* **TASK OBJECTIVE**
Each entry must be output once more without any change.

Dataset excerpts:
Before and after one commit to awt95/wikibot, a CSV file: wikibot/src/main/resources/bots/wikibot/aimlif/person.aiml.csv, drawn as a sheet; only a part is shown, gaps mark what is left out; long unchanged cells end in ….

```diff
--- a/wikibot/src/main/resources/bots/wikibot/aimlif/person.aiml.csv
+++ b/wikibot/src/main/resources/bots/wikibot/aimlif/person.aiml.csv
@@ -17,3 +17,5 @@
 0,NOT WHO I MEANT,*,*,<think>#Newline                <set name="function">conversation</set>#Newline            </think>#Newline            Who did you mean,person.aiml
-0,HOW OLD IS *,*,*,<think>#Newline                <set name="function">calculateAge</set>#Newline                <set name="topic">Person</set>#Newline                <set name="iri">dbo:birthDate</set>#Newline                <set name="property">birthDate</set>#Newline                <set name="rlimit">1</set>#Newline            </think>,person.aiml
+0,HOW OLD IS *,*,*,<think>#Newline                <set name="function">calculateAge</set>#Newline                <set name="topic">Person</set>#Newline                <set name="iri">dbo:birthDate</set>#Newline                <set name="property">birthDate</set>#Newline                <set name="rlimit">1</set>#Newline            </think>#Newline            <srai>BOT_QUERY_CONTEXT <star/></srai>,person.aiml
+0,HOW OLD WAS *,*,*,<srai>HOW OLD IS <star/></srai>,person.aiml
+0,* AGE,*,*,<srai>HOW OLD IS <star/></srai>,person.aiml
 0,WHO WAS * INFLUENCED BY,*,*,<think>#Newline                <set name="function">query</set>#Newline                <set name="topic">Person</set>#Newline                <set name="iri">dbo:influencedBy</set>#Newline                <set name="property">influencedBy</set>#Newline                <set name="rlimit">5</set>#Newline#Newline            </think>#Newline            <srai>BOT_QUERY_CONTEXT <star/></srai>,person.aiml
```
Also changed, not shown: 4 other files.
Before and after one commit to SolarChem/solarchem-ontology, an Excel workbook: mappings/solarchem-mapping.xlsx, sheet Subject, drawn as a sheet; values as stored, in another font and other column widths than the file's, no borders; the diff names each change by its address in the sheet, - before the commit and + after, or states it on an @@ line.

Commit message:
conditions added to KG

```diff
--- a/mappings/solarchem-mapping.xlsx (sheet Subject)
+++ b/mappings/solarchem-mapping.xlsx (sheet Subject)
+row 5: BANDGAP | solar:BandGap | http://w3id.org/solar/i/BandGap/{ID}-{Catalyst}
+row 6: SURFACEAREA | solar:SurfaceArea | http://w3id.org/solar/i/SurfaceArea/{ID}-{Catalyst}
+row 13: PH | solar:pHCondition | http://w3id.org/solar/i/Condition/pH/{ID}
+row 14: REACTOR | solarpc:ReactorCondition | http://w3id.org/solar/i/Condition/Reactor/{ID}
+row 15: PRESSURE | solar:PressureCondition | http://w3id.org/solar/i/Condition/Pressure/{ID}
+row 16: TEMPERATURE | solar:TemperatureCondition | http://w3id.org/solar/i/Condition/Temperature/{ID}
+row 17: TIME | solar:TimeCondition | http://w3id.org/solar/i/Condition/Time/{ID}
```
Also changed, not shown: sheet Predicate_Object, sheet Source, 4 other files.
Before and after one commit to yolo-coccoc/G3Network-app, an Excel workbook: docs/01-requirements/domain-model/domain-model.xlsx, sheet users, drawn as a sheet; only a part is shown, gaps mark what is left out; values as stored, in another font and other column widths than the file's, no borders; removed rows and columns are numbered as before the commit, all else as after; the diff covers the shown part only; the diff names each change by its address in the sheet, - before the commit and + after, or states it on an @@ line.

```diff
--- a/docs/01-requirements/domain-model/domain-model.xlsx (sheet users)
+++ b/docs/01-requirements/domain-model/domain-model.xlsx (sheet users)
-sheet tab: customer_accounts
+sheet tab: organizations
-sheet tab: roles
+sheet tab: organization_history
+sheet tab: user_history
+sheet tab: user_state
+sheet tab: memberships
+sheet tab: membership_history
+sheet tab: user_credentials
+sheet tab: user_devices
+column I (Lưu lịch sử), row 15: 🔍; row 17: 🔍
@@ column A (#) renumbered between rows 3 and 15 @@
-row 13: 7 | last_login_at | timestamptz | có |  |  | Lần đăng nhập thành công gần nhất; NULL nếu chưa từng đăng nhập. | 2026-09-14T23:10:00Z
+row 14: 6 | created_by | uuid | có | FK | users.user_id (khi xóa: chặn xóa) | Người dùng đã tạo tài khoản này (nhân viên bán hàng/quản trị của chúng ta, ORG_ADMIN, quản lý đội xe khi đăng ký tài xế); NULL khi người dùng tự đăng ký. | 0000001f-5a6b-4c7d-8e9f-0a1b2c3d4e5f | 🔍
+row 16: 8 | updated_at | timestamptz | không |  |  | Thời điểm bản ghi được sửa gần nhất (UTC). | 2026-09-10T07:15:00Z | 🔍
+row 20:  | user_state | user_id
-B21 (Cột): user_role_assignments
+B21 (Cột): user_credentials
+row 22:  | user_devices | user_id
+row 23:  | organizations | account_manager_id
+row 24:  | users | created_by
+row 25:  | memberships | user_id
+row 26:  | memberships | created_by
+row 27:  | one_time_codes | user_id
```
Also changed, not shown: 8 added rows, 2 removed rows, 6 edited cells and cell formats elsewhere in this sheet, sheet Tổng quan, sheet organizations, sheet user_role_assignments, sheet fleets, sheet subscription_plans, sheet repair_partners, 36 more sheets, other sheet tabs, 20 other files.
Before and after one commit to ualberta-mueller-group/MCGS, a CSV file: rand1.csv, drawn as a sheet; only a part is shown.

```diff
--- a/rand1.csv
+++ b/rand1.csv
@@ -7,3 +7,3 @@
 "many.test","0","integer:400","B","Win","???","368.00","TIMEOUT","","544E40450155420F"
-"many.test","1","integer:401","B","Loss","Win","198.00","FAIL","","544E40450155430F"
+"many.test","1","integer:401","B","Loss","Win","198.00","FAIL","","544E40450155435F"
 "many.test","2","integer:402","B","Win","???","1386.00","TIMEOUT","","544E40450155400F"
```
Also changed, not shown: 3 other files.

* **WORKED SOLUTION**
Before and after one commit to awt95/wikibot, a CSV file: wikibot/src/main/resources/bots/wikibot/aimlif/person.aiml.csv, drawn as a sheet; only a part is shown, gaps mark what is left out; long unchanged cells end in ….

```diff
--- a/wikibot/src/main/resources/bots/wikibot/aimlif/person.aiml.csv
+++ b/wikibot/src/main/resources/bots/wikibot/aimlif/person.aiml.csv
@@ -17,3 +17,5 @@
 0,NOT WHO I MEANT,*,*,<think>#Newline                <set name="function">conversation</set>#Newline            </think>#Newline            Who did you mean,person.aiml
-0,HOW OLD IS *,*,*,<think>#Newline                <set name="function">calculateAge</set>#Newline                <set name="topic">Person</set>#Newline                <set name="iri">dbo:birthDate</set>#Newline                <set name="property">birthDate</set>#Newline                <set name="rlimit">1</set>#Newline            </think>,person.aiml
+0,HOW OLD IS *,*,*,<think>#Newline                <set name="function">calculateAge</set>#Newline                <set name="topic">Person</set>#Newline                <set name="iri">dbo:birthDate</set>#Newline                <set name="property">birthDate</set>#Newline                <set name="rlimit">1</set>#Newline            </think>#Newline            <srai>BOT_QUERY_CONTEXT <star/></srai>,person.aiml
+0,HOW OLD WAS *,*,*,<srai>HOW OLD IS <star/></srai>,person.aiml
+0,* AGE,*,*,<srai>HOW OLD IS <star/></srai>,person.aiml
 0,WHO WAS * INFLUENCED BY,*,*,<think>#Newline                <set name="function">query</set>#Newline                <set name="topic">Person</set>#Newline                <set name="iri">dbo:influencedBy</set>#Newline                <set name="property">influencedBy</set>#Newline                <set name="rlimit">5</set>#Newline#Newline            </think>#Newline            <srai>BOT_QUERY_CONTEXT <star/></srai>,person.aiml
```
Also changed, not shown: 4 other files.
Before and after one commit to SolarChem/solarchem-ontology, an Excel workbook: mappings/solarchem-mapping.xlsx, sheet Subject, drawn as a sheet; values as stored, in another font and other column widths than the file's, no borders; the diff names each change by its address in the sheet, - before the commit and + after, or states it on an @@ line.

Commit message:
conditions added to KG

```diff
--- a/mappings/solarchem-mapping.xlsx (sheet Subject)
+++ b/mappings/solarchem-mapping.xlsx (sheet Subject)
+row 5: BANDGAP | solar:BandGap | http://w3id.org/solar/i/BandGap/{ID}-{Catalyst}
+row 6: SURFACEAREA | solar:SurfaceArea | http://w3id.org/solar/i/SurfaceArea/{ID}-{Catalyst}
+row 13: PH | solar:pHCondition | http://w3id.org/solar/i/Condition/pH/{ID}
+row 14: REACTOR | solarpc:ReactorCondition | http://w3id.org/solar/i/Condition/Reactor/{ID}
+row 15: PRESSURE | solar:PressureCondition | http://w3id.org/solar/i/Condition/Pressure/{ID}
+row 16: TEMPERATURE | solar:TemperatureCondition | http://w3id.org/solar/i/Condition/Temperature/{ID}
+row 17: TIME | solar:TimeCondition | http://w3id.org/solar/i/Condition/Time/{ID}
```
Also changed, not shown: sheet Predicate_Object, sheet Source, 4 other files.
Before and after one commit to yolo-coccoc/G3Network-app, an Excel workbook: docs/01-requirements/domain-model/domain-model.xlsx, sheet users, drawn as a sheet; only a part is shown, gaps mark what is left out; values as stored, in another font and other column widths than the file's, no borders; removed rows and columns are numbered as before the commit, all else as after; the diff covers the shown part only; the diff names each change by its address in the sheet, - before the commit and + after, or states it on an @@ line.

```diff
--- a/docs/01-requirements/domain-model/domain-model.xlsx (sheet users)
+++ b/docs/01-requirements/domain-model/domain-model.xlsx (sheet users)
-sheet tab: customer_accounts
+sheet tab: organizations
-sheet tab: roles
+sheet tab: organization_history
+sheet tab: user_history
+sheet tab: user_state
+sheet tab: memberships
+sheet tab: membership_history
+sheet tab: user_credentials
+sheet tab: user_devices
+column I (Lưu lịch sử), row 15: 🔍; row 17: 🔍
@@ column A (#) renumbered between rows 3 and 15 @@
-row 13: 7 | last_login_at | timestamptz | có |  |  | Lần đăng nhập thành công gần nhất; NULL nếu chưa từng đăng nhập. | 2026-09-14T23:10:00Z
+row 14: 6 | created_by | uuid | có | FK | users.user_id (khi xóa: chặn xóa) | Người dùng đã tạo tài khoản này (nhân viên bán hàng/quản trị của chúng ta, ORG_ADMIN, quản lý đội xe khi đăng ký tài xế); NULL khi người dùng tự đăng ký. | 0000001f-5a6b-4c7d-8e9f-0a1b2c3d4e5f | 🔍
+row 16: 8 | updated_at | timestamptz | không |  |  | Thời điểm bản ghi được sửa gần nhất (UTC). | 2026-09-10T07:15:00Z | 🔍
+row 20:  | user_state | user_id
-B21 (Cột): user_role_assignments
+B21 (Cột): user_credentials
+row 22:  | user_devices | user_id
+row 23:  | organizations | account_manager_id
+row 24:  | users | created_by
+row 25:  | memberships | user_id
+row 26:  | memberships | created_by
+row 27:  | one_time_codes | user_id
```
Also changed, not shown: 8 added rows, 2 removed rows, 6 edited cells and cell formats elsewhere in this sheet, sheet Tổng quan, sheet organizations, sheet user_role_assignments, sheet fleets, sheet subscription_plans, sheet repair_partners, 36 more sheets, other sheet tabs, 20 other files.
Before and after one commit to ualberta-mueller-group/MCGS, a CSV file: rand1.csv, drawn as a sheet; only a part is shown.

```diff
--- a/rand1.csv
+++ b/rand1.csv
@@ -7,3 +7,3 @@
 "many.test","0","integer:400","B","Win","???","368.00","TIMEOUT","","544E40450155420F"
-"many.test","1","integer:401","B","Loss","Win","198.00","FAIL","","544E40450155430F"
+"many.test","1","integer:401","B","Loss","Win","198.00","FAIL","","544E40450155435F"
 "many.test","2","integer:402","B","Win","???","1386.00","TIMEOUT","","544E40450155400F"
```
Also changed, not shown: 3 other files.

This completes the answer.